=== Section Start ===
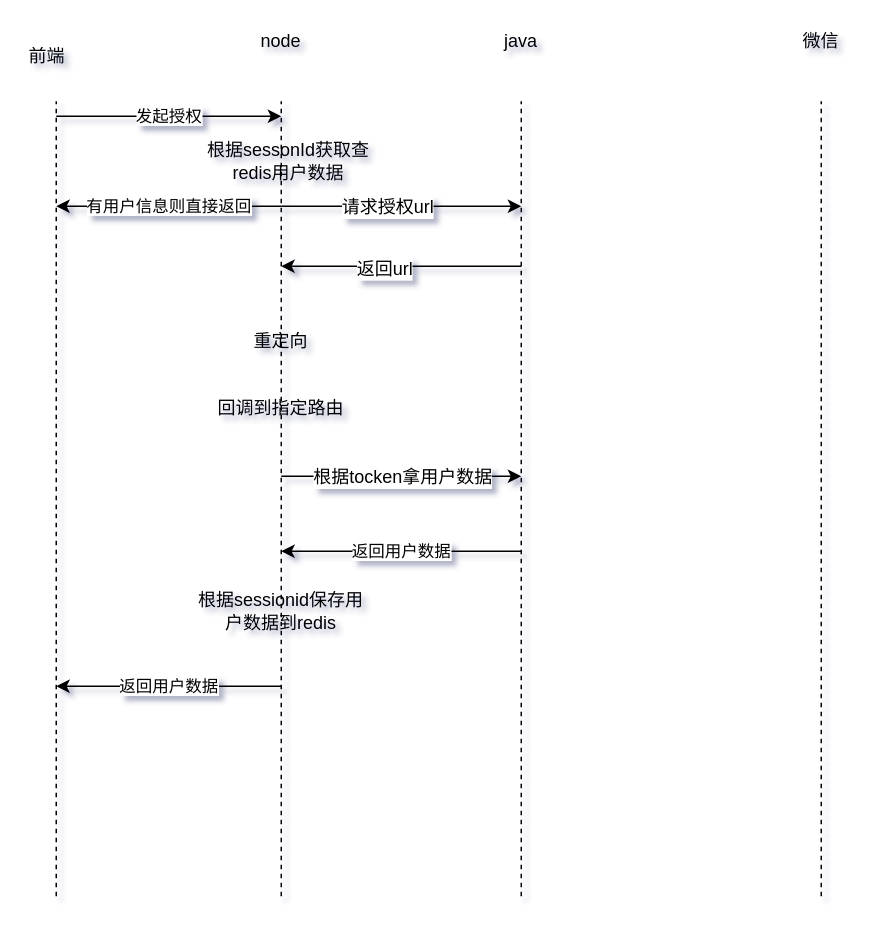
The draw.io diagram 未命名表单.drawio in HelloWorld20/drawIoBank, before the edit. Source tidied: cells renumbered, new cells numbered last; positions are measured from the earlier drawing's top-left corner, leaving out a move shared by most shapes. Both pictures are drawn from the tidied source at 150%, with x=0, y=0 at pixel (26, 26).
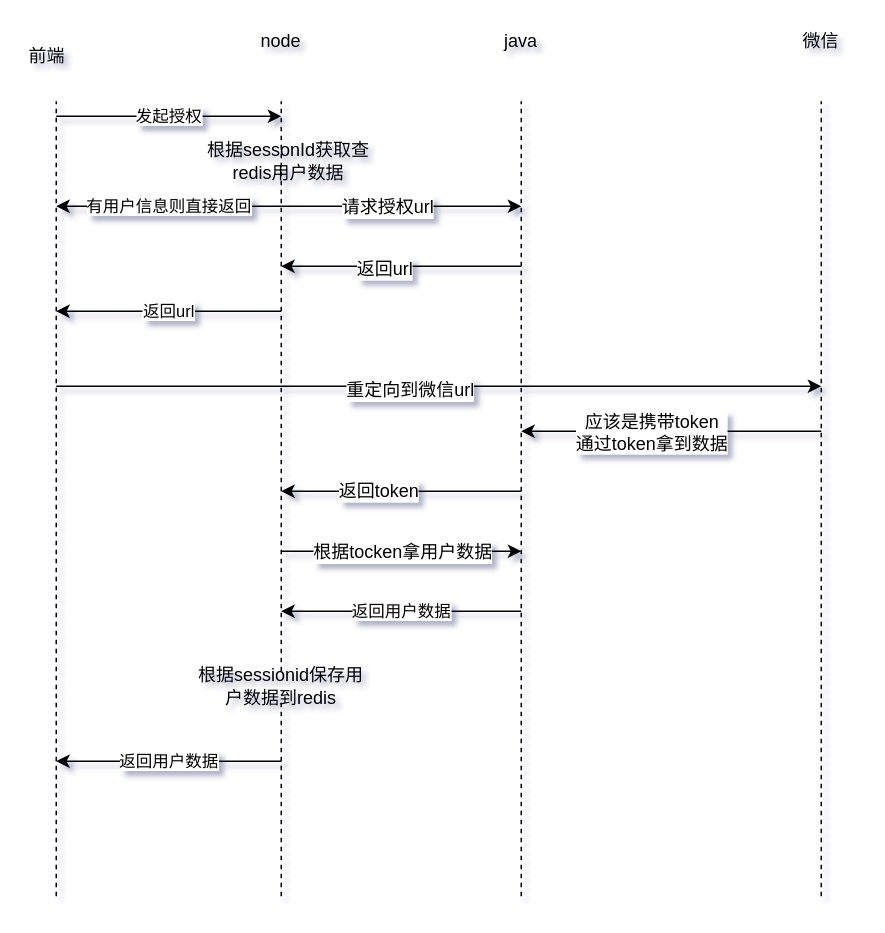
Above is the later version.

Commit message:
微信H5授权登录时序图.drawio

The edit, as a diff of the source:
```diff
@@
-    <mxCell id="3" style="endArrow=none;dashed=1;html=1;" parent="1" edge="1">
+    <mxCell id="3" style="endArrow=none;dashed=1;html=1;" parent="1" edge="1" source="22">
       <mxGeometry relative="1" as="geometry">
-        <mxPoint x="170" y="580" as="sourcePoint" />
         <mxPoint x="170" y="50" as="targetPoint" />
       </mxGeometry>
     </mxCell>
@@
-    <mxCell id="17" value="重定向" style="text;html=1;strokeColor=none;fillColor=none;align=center;verticalAlign=middle;whiteSpace=wrap;rounded=0;" parent="1" vertex="1">
-      <mxGeometry x="150" y="200" width="40" height="20" as="geometry" />
-    </mxCell>
-    <mxCell id="18" value="回调到指定路由" style="text;html=1;strokeColor=none;fillColor=none;align=center;verticalAlign=middle;whiteSpace=wrap;rounded=0;" parent="1" vertex="1">
-      <mxGeometry x="110" y="250" width="120" height="10" as="geometry" />
-    </mxCell>
     <mxCell id="19" style="endArrow=classic;html=1;" parent="1" edge="1">
       <mxGeometry relative="1" as="geometry">
-        <mxPoint x="170" y="300" as="sourcePoint" />
-        <mxPoint x="330" y="300" as="targetPoint" />
+        <mxPoint x="170" y="350" as="sourcePoint" />
+        <mxPoint x="330" y="350" as="targetPoint" />
       </mxGeometry>
     </mxCell>
@@
     <mxCell id="21" value="返回用户数据" style="endArrow=classic;html=1;" parent="1" edge="1">
       <mxGeometry relative="1" as="geometry">
-        <mxPoint x="330" y="350" as="sourcePoint" />
-        <mxPoint x="170" y="350" as="targetPoint" />
+        <mxPoint x="330" y="390" as="sourcePoint" />
+        <mxPoint x="170" y="390" as="targetPoint" />
       </mxGeometry>
     </mxCell>
+    <mxCell id="23" value="返回用户数据" style="endArrow=classic;html=1;" parent="1" edge="1">
+      <mxGeometry relative="1" as="geometry">
+        <mxPoint x="170" y="490" as="sourcePoint" />
+        <mxPoint x="20" y="490" as="targetPoint" />
+      </mxGeometry>
+    </mxCell>
+    <mxCell id="24" value="返回url" style="endArrow=classic;html=1;" parent="1" edge="1">
+      <mxGeometry relative="1" as="geometry">
+        <mxPoint x="170" y="190" as="sourcePoint" />
+        <mxPoint x="20" y="190" as="targetPoint" />
+      </mxGeometry>
+    </mxCell>
+    <mxCell id="25" style="endArrow=classic;html=1;" parent="1" edge="1">
+      <mxGeometry relative="1" as="geometry">
+        <mxPoint x="20" y="240" as="sourcePoint" />
+        <mxPoint x="530" y="240" as="targetPoint" />
+      </mxGeometry>
+    </mxCell>
+    <mxCell id="26" style="text;html=1;align=center;verticalAlign=middle;labelBackgroundColor=#ffffff;" parent="25" vertex="1">
+      <mxGeometry x="-0.04" y="3" relative="1" as="geometry" />
+    </mxCell>
+    <mxCell id="27" style="text;html=1;align=center;verticalAlign=middle;labelBackgroundColor=#ffffff;" parent="25" vertex="1">
+      <mxGeometry x="-0.06" y="1" relative="1" as="geometry" />
+    </mxCell>
+    <mxCell id="28" value="重定向到微信url" style="text;html=1;align=center;verticalAlign=middle;labelBackgroundColor=#ffffff;" parent="25" vertex="1">
+      <mxGeometry x="-0.08" y="-2" relative="1" as="geometry" />
+    </mxCell>
+    <mxCell id="29" style="endArrow=classic;html=1;" parent="1" edge="1">
+      <mxGeometry relative="1" as="geometry">
+        <mxPoint x="530" y="270" as="sourcePoint" />
+        <mxPoint x="330" y="270" as="targetPoint" />
+      </mxGeometry>
+    </mxCell>
+    <mxCell id="30" value="应该是携带token&lt;br&gt;通过token拿到数据" style="text;html=1;align=center;verticalAlign=middle;labelBackgroundColor=#ffffff;" parent="29" vertex="1">
+      <mxGeometry x="0.14" relative="1" as="geometry" />
+    </mxCell>
+    <mxCell id="31" style="endArrow=classic;html=1;" parent="1" edge="1">
+      <mxGeometry relative="1" as="geometry">
+        <mxPoint x="330" y="310" as="sourcePoint" />
+        <mxPoint x="170" y="310" as="targetPoint" />
+      </mxGeometry>
+    </mxCell>
+    <mxCell id="32" value="返回token" style="text;html=1;align=center;verticalAlign=middle;labelBackgroundColor=#ffffff;" parent="31" vertex="1">
+      <mxGeometry x="0.2" y="-1" relative="1" as="geometry" />
+    </mxCell>
     <mxCell id="22" value="根据sessionid保存用户数据到redis" style="text;html=1;strokeColor=none;fillColor=none;align=center;verticalAlign=middle;whiteSpace=wrap;rounded=0;" parent="1" vertex="1">
-      <mxGeometry x="110" y="380" width="120" height="20" as="geometry" />
+      <mxGeometry x="110" y="430" width="120" height="20" as="geometry" />
     </mxCell>
-    <mxCell id="23" value="返回用户数据" style="endArrow=classic;html=1;" parent="1" edge="1">
-      <mxGeometry relative="1" as="geometry">
-        <mxPoint x="170" y="440" as="sourcePoint" />
-        <mxPoint x="20" y="440" as="targetPoint" />
-      </mxGeometry>
-    </mxCell>
+    <mxCell id="33" style="endArrow=none;dashed=1;html=1;" parent="1" edge="1" target="22">
+      <mxGeometry relative="1" as="geometry">
+        <mxPoint x="170" y="580" as="sourcePoint" />
+      </mxGeometry>
+    </mxCell>
```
=== Section End ===
• **YOUR ASSIGNMENT**: Would you print the material exactly once more, without any of its pictures?

• **OUTPUT OF THE TASK**:
The draw.io diagram 未命名表单.drawio in HelloWorld20/drawIoBank, before the edit. Source tidied: cells renumbered, new cells numbered last; positions are measured from the earlier drawing's top-left corner, leaving out a move shared by most shapes. Both pictures are drawn from the tidied source at 150%, with x=0, y=0 at pixel (26, 26).
Above is the later version.

Commit message:
微信H5授权登录时序图.drawio

The edit, as a diff of the source:
```diff
@@
-    <mxCell id="3" style="endArrow=none;dashed=1;html=1;" parent="1" edge="1">
+    <mxCell id="3" style="endArrow=none;dashed=1;html=1;" parent="1" edge="1" source="22">
       <mxGeometry relative="1" as="geometry">
-        <mxPoint x="170" y="580" as="sourcePoint" />
         <mxPoint x="170" y="50" as="targetPoint" />
       </mxGeometry>
     </mxCell>
@@
-    <mxCell id="17" value="重定向" style="text;html=1;strokeColor=none;fillColor=none;align=center;verticalAlign=middle;whiteSpace=wrap;rounded=0;" parent="1" vertex="1">
-      <mxGeometry x="150" y="200" width="40" height="20" as="geometry" />
-    </mxCell>
-    <mxCell id="18" value="回调到指定路由" style="text;html=1;strokeColor=none;fillColor=none;align=center;verticalAlign=middle;whiteSpace=wrap;rounded=0;" parent="1" vertex="1">
-      <mxGeometry x="110" y="250" width="120" height="10" as="geometry" />
-    </mxCell>
     <mxCell id="19" style="endArrow=classic;html=1;" parent="1" edge="1">
       <mxGeometry relative="1" as="geometry">
-        <mxPoint x="170" y="300" as="sourcePoint" />
-        <mxPoint x="330" y="300" as="targetPoint" />
+        <mxPoint x="170" y="350" as="sourcePoint" />
+        <mxPoint x="330" y="350" as="targetPoint" />
       </mxGeometry>
     </mxCell>
@@
     <mxCell id="21" value="返回用户数据" style="endArrow=classic;html=1;" parent="1" edge="1">
       <mxGeometry relative="1" as="geometry">
-        <mxPoint x="330" y="350" as="sourcePoint" />
-        <mxPoint x="170" y="350" as="targetPoint" />
+        <mxPoint x="330" y="390" as="sourcePoint" />
+        <mxPoint x="170" y="390" as="targetPoint" />
       </mxGeometry>
     </mxCell>
+    <mxCell id="23" value="返回用户数据" style="endArrow=classic;html=1;" parent="1" edge="1">
+      <mxGeometry relative="1" as="geometry">
+        <mxPoint x="170" y="490" as="sourcePoint" />
+        <mxPoint x="20" y="490" as="targetPoint" />
+      </mxGeometry>
+    </mxCell>
+    <mxCell id="24" value="返回url" style="endArrow=classic;html=1;" parent="1" edge="1">
+      <mxGeometry relative="1" as="geometry">
+        <mxPoint x="170" y="190" as="sourcePoint" />
+        <mxPoint x="20" y="190" as="targetPoint" />
+      </mxGeometry>
+    </mxCell>
+    <mxCell id="25" style="endArrow=classic;html=1;" parent="1" edge="1">
+      <mxGeometry relative="1" as="geometry">
+        <mxPoint x="20" y="240" as="sourcePoint" />
+        <mxPoint x="530" y="240" as="targetPoint" />
+      </mxGeometry>
+    </mxCell>
+    <mxCell id="26" style="text;html=1;align=center;verticalAlign=middle;labelBackgroundColor=#ffffff;" parent="25" vertex="1">
+      <mxGeometry x="-0.04" y="3" relative="1" as="geometry" />
+    </mxCell>
+    <mxCell id="27" style="text;html=1;align=center;verticalAlign=middle;labelBackgroundColor=#ffffff;" parent="25" vertex="1">
+      <mxGeometry x="-0.06" y="1" relative="1" as="geometry" />
+    </mxCell>
+    <mxCell id="28" value="重定向到微信url" style="text;html=1;align=center;verticalAlign=middle;labelBackgroundColor=#ffffff;" parent="25" vertex="1">
+      <mxGeometry x="-0.08" y="-2" relative="1" as="geometry" />
+    </mxCell>
+    <mxCell id="29" style="endArrow=classic;html=1;" parent="1" edge="1">
+      <mxGeometry relative="1" as="geometry">
+        <mxPoint x="530" y="270" as="sourcePoint" />
+        <mxPoint x="330" y="270" as="targetPoint" />
+      </mxGeometry>
+    </mxCell>
+    <mxCell id="30" value="应该是携带token&lt;br&gt;通过token拿到数据" style="text;html=1;align=center;verticalAlign=middle;labelBackgroundColor=#ffffff;" parent="29" vertex="1">
+      <mxGeometry x="0.14" relative="1" as="geometry" />
+    </mxCell>
+    <mxCell id="31" style="endArrow=classic;html=1;" parent="1" edge="1">
+      <mxGeometry relative="1" as="geometry">
+        <mxPoint x="330" y="310" as="sourcePoint" />
+        <mxPoint x="170" y="310" as="targetPoint" />
+      </mxGeometry>
+    </mxCell>
+    <mxCell id="32" value="返回token" style="text;html=1;align=center;verticalAlign=middle;labelBackgroundColor=#ffffff;" parent="31" vertex="1">
+      <mxGeometry x="0.2" y="-1" relative="1" as="geometry" />
+    </mxCell>
     <mxCell id="22" value="根据sessionid保存用户数据到redis" style="text;html=1;strokeColor=none;fillColor=none;align=center;verticalAlign=middle;whiteSpace=wrap;rounded=0;" parent="1" vertex="1">
-      <mxGeometry x="110" y="380" width="120" height="20" as="geometry" />
+      <mxGeometry x="110" y="430" width="120" height="20" as="geometry" />
     </mxCell>
-    <mxCell id="23" value="返回用户数据" style="endArrow=classic;html=1;" parent="1" edge="1">
-      <mxGeometry relative="1" as="geometry">
-        <mxPoint x="170" y="440" as="sourcePoint" />
-        <mxPoint x="20" y="440" as="targetPoint" />
-      </mxGeometry>
-    </mxCell>
+    <mxCell id="33" style="endArrow=none;dashed=1;html=1;" parent="1" edge="1" target="22">
+      <mxGeometry relative="1" as="geometry">
+        <mxPoint x="170" y="580" as="sourcePoint" />
+      </mxGeometry>
+    </mxCell>
```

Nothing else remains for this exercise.